■ Your task ■
Copy, from the data below, every line that has "height" in it.

■ Record excerpts ■
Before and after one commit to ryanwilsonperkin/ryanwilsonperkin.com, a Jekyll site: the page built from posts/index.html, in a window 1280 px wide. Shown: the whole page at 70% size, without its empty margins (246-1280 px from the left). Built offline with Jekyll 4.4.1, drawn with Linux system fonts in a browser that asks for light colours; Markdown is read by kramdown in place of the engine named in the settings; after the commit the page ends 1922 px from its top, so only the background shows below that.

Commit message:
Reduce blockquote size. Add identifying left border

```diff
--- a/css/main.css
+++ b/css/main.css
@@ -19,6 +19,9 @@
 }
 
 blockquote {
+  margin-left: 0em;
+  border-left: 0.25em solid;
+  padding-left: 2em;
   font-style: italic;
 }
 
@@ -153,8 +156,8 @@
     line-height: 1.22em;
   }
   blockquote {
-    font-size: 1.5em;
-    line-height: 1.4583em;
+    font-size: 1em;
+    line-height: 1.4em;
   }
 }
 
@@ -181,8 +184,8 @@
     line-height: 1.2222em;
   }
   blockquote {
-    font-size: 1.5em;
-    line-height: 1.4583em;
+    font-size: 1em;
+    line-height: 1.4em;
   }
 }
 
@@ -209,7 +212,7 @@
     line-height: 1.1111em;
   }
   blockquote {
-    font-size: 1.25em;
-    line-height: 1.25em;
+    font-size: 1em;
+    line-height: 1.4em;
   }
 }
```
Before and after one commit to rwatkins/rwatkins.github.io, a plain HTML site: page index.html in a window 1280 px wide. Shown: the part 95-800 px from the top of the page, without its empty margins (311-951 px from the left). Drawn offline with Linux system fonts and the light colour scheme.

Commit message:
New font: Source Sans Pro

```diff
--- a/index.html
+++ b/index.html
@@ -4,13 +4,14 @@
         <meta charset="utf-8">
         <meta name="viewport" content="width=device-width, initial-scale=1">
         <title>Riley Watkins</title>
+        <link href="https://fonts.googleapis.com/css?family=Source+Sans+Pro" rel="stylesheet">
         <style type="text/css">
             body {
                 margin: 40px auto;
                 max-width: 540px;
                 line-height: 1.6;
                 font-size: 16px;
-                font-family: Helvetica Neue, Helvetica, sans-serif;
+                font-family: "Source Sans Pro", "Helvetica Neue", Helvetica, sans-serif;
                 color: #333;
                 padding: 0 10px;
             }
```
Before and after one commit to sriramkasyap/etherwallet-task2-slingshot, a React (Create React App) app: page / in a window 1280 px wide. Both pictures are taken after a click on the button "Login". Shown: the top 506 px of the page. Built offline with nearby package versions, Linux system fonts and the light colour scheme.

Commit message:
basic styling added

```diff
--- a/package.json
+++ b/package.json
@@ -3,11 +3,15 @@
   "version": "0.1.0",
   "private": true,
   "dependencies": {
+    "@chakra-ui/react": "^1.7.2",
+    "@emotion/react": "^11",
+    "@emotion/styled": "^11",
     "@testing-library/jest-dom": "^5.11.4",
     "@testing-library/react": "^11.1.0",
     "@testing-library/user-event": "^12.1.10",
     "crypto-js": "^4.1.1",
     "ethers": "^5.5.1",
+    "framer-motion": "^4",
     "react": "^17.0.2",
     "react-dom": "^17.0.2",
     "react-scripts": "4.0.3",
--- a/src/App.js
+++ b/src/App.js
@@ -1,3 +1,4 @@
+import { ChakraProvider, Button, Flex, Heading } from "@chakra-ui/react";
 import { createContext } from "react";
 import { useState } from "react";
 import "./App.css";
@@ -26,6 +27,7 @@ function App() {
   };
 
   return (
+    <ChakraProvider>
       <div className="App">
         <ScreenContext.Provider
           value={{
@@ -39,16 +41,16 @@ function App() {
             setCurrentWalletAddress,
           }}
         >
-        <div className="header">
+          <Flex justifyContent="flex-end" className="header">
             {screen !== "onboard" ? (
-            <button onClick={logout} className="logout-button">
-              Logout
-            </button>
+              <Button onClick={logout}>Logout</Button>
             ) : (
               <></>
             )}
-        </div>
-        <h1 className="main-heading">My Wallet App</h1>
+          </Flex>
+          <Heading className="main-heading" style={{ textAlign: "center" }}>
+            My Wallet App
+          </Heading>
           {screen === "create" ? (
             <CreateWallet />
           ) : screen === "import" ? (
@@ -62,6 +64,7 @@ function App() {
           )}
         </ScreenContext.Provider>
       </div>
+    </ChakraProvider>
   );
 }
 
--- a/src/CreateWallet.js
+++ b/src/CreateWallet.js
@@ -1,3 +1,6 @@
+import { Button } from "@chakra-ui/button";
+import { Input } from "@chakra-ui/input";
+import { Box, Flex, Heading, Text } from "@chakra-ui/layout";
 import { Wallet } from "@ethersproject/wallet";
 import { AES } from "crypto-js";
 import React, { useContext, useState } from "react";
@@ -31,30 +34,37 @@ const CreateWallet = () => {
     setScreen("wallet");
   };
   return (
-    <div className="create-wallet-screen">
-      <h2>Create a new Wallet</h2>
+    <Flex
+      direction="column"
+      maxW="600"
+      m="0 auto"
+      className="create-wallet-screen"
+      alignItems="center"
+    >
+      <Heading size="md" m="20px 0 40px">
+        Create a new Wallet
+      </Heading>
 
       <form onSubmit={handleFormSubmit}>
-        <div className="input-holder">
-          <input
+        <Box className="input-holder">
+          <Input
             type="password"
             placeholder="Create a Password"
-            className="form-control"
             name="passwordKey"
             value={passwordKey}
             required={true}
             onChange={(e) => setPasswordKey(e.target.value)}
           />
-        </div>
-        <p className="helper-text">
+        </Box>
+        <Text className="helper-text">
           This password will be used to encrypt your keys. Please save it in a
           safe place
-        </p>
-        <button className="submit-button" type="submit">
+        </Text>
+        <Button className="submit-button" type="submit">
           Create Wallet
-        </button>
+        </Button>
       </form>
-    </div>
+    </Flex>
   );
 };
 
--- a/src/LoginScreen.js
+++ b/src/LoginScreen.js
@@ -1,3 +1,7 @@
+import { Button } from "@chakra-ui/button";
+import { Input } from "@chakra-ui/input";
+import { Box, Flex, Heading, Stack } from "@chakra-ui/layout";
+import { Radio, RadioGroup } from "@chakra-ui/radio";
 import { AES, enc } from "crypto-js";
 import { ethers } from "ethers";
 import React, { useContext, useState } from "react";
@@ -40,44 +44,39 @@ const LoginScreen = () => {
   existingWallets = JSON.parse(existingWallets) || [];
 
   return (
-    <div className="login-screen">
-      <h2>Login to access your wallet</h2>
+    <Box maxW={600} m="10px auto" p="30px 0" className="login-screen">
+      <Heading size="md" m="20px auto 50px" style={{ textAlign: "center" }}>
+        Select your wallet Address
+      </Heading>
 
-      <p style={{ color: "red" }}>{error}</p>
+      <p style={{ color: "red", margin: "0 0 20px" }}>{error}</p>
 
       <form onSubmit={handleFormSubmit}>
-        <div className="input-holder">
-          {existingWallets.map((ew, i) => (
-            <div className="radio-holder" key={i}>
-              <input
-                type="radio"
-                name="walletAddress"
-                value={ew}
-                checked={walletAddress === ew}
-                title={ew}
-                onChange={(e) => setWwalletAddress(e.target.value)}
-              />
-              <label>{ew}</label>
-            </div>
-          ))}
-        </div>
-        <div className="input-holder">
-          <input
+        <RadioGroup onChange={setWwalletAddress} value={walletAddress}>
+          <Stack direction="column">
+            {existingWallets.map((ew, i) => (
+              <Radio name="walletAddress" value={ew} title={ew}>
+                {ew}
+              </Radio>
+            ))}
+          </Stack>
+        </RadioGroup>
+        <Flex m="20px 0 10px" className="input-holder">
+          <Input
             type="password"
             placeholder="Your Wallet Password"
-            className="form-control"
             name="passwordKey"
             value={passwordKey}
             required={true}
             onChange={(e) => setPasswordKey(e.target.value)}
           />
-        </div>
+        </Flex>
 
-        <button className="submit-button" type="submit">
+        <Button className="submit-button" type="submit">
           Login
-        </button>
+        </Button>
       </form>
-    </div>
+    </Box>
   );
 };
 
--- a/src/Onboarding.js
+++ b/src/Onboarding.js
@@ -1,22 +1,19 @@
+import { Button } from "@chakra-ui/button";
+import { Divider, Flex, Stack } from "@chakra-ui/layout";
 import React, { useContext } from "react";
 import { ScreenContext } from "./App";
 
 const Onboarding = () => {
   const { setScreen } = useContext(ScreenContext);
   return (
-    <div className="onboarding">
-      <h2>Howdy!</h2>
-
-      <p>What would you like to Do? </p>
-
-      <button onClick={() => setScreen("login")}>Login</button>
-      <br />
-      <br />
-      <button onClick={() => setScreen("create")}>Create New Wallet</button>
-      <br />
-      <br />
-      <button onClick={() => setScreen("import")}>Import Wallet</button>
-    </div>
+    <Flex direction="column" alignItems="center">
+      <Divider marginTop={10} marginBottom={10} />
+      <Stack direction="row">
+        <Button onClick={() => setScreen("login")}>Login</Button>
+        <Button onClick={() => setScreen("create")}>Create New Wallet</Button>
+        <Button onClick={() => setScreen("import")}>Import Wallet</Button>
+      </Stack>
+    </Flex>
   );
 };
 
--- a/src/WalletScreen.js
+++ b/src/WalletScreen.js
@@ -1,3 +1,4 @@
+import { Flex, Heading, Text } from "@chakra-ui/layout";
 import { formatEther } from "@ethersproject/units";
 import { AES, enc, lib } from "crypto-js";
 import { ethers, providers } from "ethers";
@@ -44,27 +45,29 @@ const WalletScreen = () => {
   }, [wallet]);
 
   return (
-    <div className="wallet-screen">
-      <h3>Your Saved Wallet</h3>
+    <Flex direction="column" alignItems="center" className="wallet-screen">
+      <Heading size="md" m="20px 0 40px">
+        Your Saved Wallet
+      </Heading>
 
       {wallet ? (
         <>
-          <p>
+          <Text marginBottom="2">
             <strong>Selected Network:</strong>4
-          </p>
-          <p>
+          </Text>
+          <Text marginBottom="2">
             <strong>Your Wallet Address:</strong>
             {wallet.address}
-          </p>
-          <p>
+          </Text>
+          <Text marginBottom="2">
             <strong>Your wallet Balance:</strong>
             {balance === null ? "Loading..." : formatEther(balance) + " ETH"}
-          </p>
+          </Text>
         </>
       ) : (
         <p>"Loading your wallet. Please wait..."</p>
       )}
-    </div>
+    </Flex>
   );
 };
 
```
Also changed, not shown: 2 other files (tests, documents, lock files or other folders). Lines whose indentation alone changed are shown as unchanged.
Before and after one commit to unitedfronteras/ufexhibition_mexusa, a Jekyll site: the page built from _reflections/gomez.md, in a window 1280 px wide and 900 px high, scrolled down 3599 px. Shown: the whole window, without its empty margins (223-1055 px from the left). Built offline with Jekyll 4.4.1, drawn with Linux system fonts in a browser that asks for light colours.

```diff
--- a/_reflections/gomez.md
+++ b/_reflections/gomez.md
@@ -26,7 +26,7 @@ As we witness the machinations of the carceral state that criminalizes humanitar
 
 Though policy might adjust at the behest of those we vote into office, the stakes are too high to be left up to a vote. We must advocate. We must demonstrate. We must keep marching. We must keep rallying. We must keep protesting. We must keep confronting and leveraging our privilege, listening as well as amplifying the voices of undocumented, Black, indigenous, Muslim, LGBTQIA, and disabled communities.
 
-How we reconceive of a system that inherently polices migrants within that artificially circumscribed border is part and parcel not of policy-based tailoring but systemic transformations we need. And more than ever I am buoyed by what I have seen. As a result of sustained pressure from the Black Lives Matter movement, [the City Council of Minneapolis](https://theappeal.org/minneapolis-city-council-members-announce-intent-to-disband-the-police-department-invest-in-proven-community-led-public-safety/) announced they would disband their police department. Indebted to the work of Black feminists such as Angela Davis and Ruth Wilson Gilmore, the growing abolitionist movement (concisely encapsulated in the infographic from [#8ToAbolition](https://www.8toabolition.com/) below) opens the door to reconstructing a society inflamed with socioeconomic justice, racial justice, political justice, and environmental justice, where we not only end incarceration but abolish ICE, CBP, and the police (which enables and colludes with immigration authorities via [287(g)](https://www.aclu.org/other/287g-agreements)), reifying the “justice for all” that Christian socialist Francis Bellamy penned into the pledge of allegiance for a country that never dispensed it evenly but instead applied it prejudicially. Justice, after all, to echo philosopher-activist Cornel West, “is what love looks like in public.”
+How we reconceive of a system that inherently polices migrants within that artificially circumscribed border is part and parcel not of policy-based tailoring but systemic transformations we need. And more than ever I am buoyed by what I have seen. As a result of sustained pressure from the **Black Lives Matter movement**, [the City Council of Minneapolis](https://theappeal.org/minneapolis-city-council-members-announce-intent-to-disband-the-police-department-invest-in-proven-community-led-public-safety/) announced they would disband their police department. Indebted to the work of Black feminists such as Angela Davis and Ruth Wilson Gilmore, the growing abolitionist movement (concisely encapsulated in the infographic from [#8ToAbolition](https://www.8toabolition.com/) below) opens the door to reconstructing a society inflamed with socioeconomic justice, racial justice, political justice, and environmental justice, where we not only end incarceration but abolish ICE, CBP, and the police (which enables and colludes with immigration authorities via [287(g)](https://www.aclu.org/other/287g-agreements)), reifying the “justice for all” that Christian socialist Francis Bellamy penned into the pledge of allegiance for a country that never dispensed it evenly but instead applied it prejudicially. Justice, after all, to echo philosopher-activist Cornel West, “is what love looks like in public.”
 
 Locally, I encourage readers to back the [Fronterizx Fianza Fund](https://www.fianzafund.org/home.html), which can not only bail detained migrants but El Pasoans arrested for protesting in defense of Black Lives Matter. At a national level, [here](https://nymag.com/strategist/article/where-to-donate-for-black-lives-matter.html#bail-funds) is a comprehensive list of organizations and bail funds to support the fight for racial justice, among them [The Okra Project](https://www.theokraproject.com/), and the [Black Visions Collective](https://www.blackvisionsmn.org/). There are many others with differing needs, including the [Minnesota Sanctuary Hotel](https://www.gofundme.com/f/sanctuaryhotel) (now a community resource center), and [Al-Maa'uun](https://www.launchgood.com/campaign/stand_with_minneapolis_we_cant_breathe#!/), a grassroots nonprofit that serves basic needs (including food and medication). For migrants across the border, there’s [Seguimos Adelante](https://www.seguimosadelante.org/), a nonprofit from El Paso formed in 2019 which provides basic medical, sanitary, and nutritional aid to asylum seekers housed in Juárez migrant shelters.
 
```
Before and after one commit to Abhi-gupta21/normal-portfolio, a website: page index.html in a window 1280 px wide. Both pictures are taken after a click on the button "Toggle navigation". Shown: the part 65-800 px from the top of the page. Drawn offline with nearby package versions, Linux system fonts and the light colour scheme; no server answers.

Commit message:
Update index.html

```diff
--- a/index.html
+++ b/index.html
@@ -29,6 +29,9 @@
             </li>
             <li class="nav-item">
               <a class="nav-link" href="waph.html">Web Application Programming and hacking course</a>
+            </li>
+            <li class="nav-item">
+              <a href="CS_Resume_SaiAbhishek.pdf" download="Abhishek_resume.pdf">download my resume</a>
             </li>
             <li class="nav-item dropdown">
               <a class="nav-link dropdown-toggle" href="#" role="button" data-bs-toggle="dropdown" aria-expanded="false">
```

■ Answer box ■
     line-height: 1.22em;
-    line-height: 1.4583em;
+    line-height: 1.4em;
     line-height: 1.2222em;
-    line-height: 1.4583em;
+    line-height: 1.4em;
     line-height: 1.1111em;
-    line-height: 1.25em;
+    line-height: 1.4em;
                 line-height: 1.6;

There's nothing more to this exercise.